• [REQUIREMENT]
Extract each line of the records below that contains the word "begin".

Records drawn from a dataset:
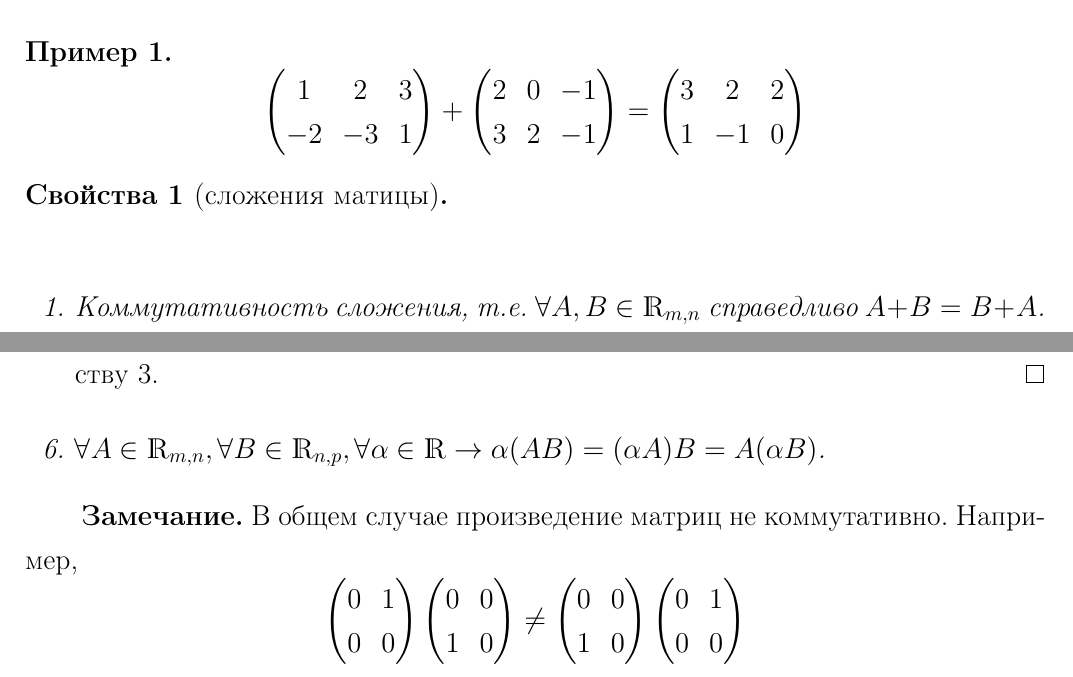
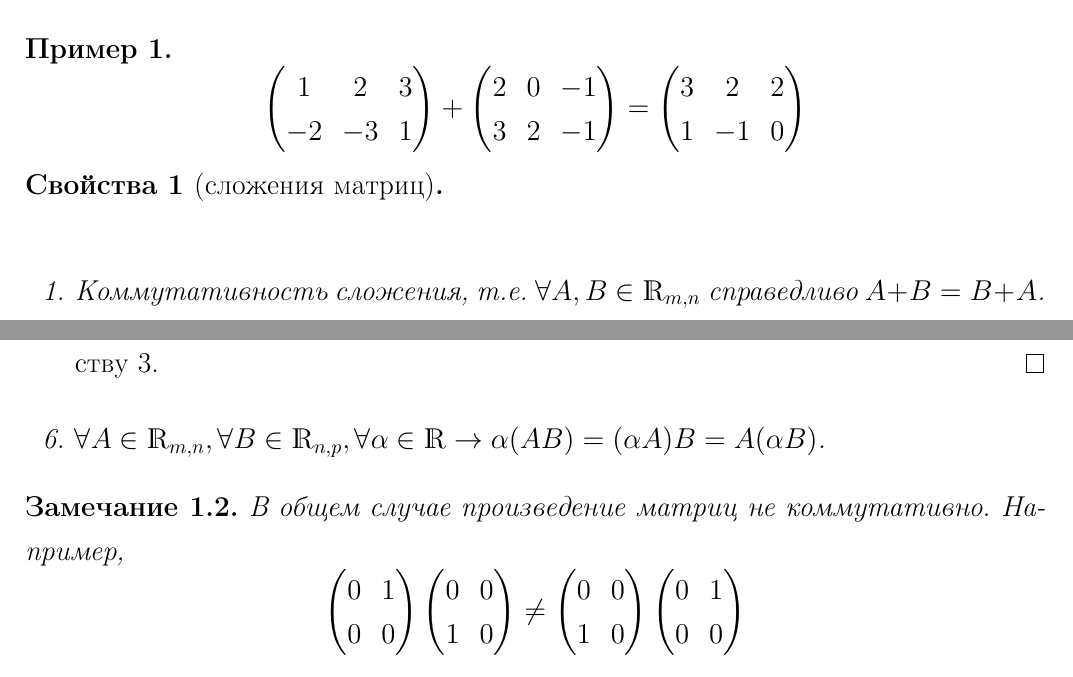
Before and after one commit to xaota/ugatu, a LaTeX document (Алгебра и Геометрия/Лекции/index.tex, which reads Алгебра и Геометрия/Лекции/content/01.tex): two parts of pages 4 and 7 of 9, joined at a grey line, cut so that both start at the same text. Compiled offline with pdfLaTeX.

Commit message:
исправлено несколько "неровностей"

```diff
--- a/Алгебра и Геометрия/Лекции/content/01.tex
+++ b/Алгебра и Геометрия/Лекции/content/01.tex
@@ -93,8 +79,7 @@ $A = (a_{i,j})(i = \overline{1,m}$, $j = \overline{1,n})$.
     1& -1& 0
   \end{pmatrix} \]
 \end{example}
-
-\begin{properties}[сложения матицы]
+\begin{properties}[сложения матриц]
   $\\$
   \begin{enumerate}
     \item Коммутативность сложения, т.е. $\forall A,B \in \mathds{R}_{m,n}$ справедливо $A+B=B+A $.
@@ -181,13 +163,13 @@ $\\ \forall \alpha, \beta \in \mathds{R}_{m,n}$ выполняется:
     \begin{proof}
     Доказательство свойств 4 и 5 проводится аналогично свойству 3.
   \end{proof}
-
     \item $\forall A \in \mathds{R}_{m,n}, \forall B \in \mathds{R}_{n,p}, \forall \alpha \in \mathds{R} \rightarrow \alpha(AB) = (\alpha A)B = A(\alpha B)$.
   \end{enumerate}
 \end{properties}
-\textbf{Замечание.} В общем случае произведение матриц не коммутативно. Например, \[ \begin{pmatrix} 0 & 1\\ 0 & 0 \end{pmatrix} \begin{pmatrix} 0 & 0\\ 1 & 0 \end{pmatrix} \neq \begin{pmatrix} 0 & 0\\ 1  & 0 \end{pmatrix} \begin{pmatrix} 0 & 1\\ 0 & 0 \end{pmatrix} \]
-  Но из свойств 4 и 5 $\rightarrow$ умножение квадратной матрицы на $E$ и $O$ коммутирует. Также коммутирует умножение квадратной матрицы на ска-лярную.
-
+\begin{remark}
+В общем случае произведение матриц не коммутативно. Например, \[ \begin{pmatrix} 0 & 1\\ 0 & 0 \end{pmatrix} \begin{pmatrix} 0 & 0\\ 1 & 0 \end{pmatrix} \neq \begin{pmatrix} 0 & 0\\ 1  & 0 \end{pmatrix} \begin{pmatrix} 0 & 1\\ 0 & 0 \end{pmatrix} \]
+Но из свойств 4 и 5 $\rightarrow$ умножение квадратной матрицы на $E$ и $O$ коммутирует. Также коммутирует умножение квадратной матрицы на ска-лярную.
+\end{remark}
 \subsection{Блочные матрицы.}
 Пусть матрица $A$ при помощи горизонтальных и вертикальных прямых разбита на отдельные прямоугольные клетки, каждая из которых является матрицей меньших раз-меров и называется блоком исходной матрицы. В этом случае $A$ рассматривается как некоторая новая, блочная матрица $A = ||A_{\alpha \beta}||$, элементами которой являются блоки $||A_{\alpha \beta}||$ указанной матрицы ($A_{\alpha \beta}$– элементы матрицы, поэтому $A$ заглавное). Здесь $\alpha$ – номер блочной строки, $\beta$ – столбца.
 
```
Also changed, not shown: Алгебра и Геометрия/Лекции/index.pdf, Алгебра и Геометрия/Лекции/content/01.tex (34 more changed lines), 1 other file.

• [SOLUTION FOR THIS PROBLEM]
-\begin{properties}[сложения матицы]
+\begin{properties}[сложения матриц]
   \begin{enumerate}
     \begin{proof}
-\textbf{Замечание.} В общем случае произведение матриц не коммутативно. Например, \[ \begin{pmatrix} 0 & 1\\ 0 & 0 \end{pmatrix} \begin{pmatrix} 0 & 0\\ 1 & 0 \end{pmatrix} \neq \begin{pmatrix} 0 & 0\\ 1  & 0 \end{pmatrix} \begin{pmatrix} 0 & 1\\ 0 & 0 \end{pmatrix} \]
+\begin{remark}
+В общем случае произведение матриц не коммутативно. Например, \[ \begin{pmatrix} 0 & 1\\ 0 & 0 \end{pmatrix} \begin{pmatrix} 0 & 0\\ 1 & 0 \end{pmatrix} \neq \begin{pmatrix} 0 & 0\\ 1  & 0 \end{pmatrix} \begin{pmatrix} 0 & 1\\ 0 & 0 \end{pmatrix} \]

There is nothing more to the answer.